Web page edit records:
<<<<

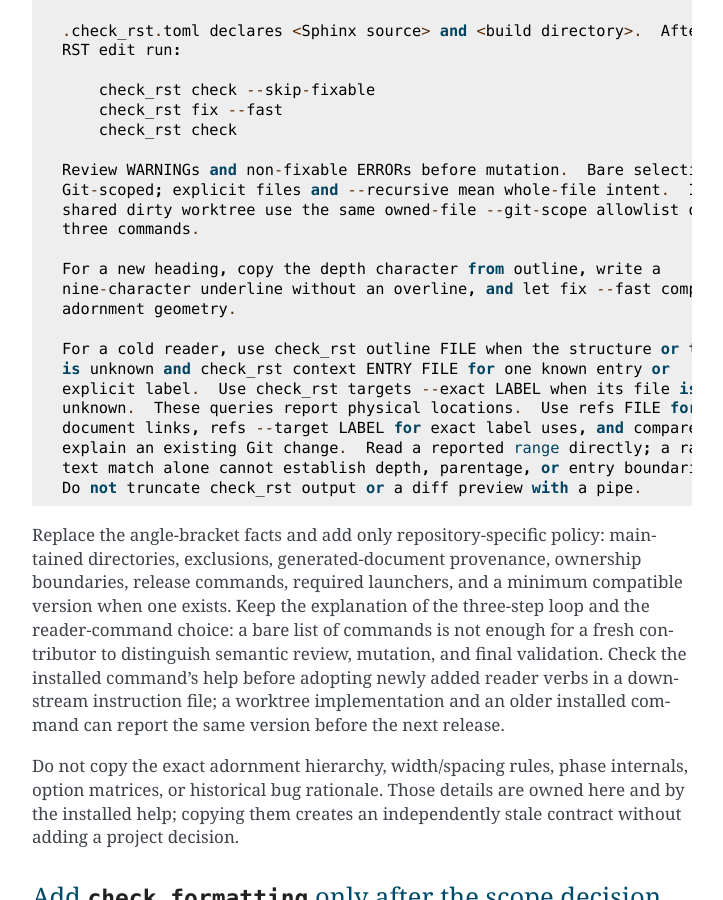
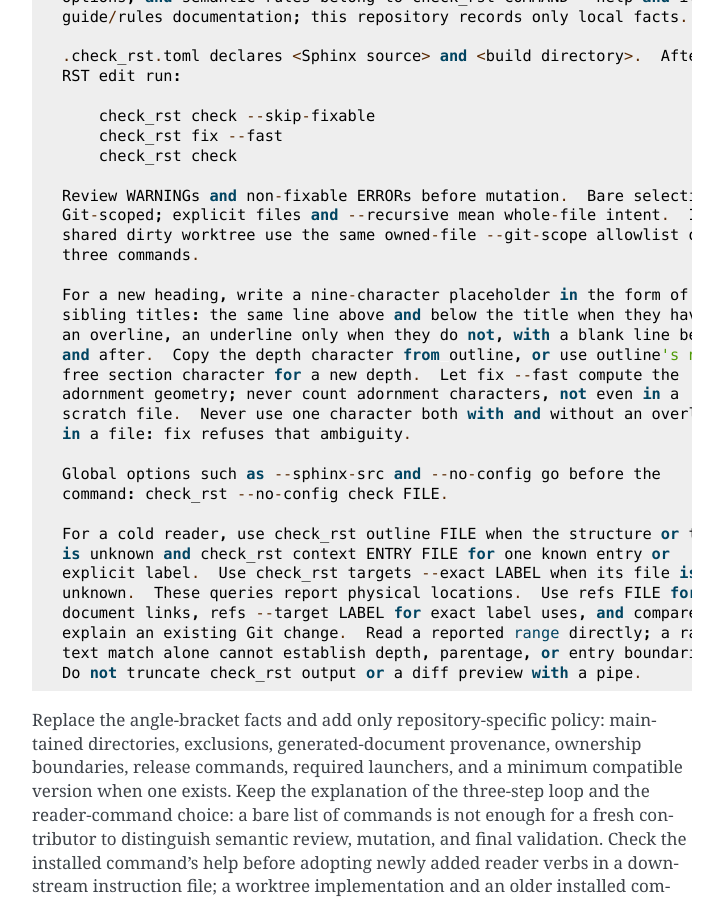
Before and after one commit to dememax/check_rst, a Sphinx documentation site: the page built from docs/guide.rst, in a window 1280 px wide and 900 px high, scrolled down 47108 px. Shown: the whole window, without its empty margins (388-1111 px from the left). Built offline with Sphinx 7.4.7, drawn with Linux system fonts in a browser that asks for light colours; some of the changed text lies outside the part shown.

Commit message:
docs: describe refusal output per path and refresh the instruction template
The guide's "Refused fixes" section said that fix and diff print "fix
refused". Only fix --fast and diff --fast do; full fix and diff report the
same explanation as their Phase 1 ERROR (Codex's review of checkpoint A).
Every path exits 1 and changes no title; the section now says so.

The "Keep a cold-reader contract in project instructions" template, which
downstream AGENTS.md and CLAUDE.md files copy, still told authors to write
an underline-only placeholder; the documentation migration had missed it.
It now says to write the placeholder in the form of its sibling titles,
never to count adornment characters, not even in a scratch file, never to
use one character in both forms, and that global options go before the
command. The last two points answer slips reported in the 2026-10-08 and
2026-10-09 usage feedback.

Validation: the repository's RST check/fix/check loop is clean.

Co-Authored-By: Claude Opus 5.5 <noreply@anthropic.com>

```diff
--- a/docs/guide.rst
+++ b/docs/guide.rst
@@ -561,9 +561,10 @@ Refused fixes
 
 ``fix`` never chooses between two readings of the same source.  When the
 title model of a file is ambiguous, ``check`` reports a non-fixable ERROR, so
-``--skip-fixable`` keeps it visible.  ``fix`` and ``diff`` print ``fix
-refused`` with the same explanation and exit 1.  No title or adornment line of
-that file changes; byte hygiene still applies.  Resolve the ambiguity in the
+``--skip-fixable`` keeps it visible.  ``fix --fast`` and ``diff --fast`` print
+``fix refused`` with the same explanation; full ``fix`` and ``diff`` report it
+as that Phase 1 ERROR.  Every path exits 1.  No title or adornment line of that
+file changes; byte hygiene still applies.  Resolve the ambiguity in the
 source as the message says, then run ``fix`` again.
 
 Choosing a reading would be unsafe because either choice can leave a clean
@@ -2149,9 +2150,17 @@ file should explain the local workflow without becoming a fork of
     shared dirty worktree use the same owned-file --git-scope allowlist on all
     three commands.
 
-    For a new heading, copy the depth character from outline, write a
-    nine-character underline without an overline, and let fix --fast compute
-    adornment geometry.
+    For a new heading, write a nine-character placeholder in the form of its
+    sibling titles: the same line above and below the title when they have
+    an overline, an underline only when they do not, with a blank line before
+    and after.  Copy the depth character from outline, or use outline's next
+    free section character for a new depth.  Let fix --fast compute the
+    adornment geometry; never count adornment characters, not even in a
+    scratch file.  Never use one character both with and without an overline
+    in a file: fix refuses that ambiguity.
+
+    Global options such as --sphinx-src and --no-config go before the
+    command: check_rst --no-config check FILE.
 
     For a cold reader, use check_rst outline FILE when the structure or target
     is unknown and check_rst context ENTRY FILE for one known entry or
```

>>>>

The word "adornment" occurs on some lines of the data. Give the number of those lines only.

Result: 5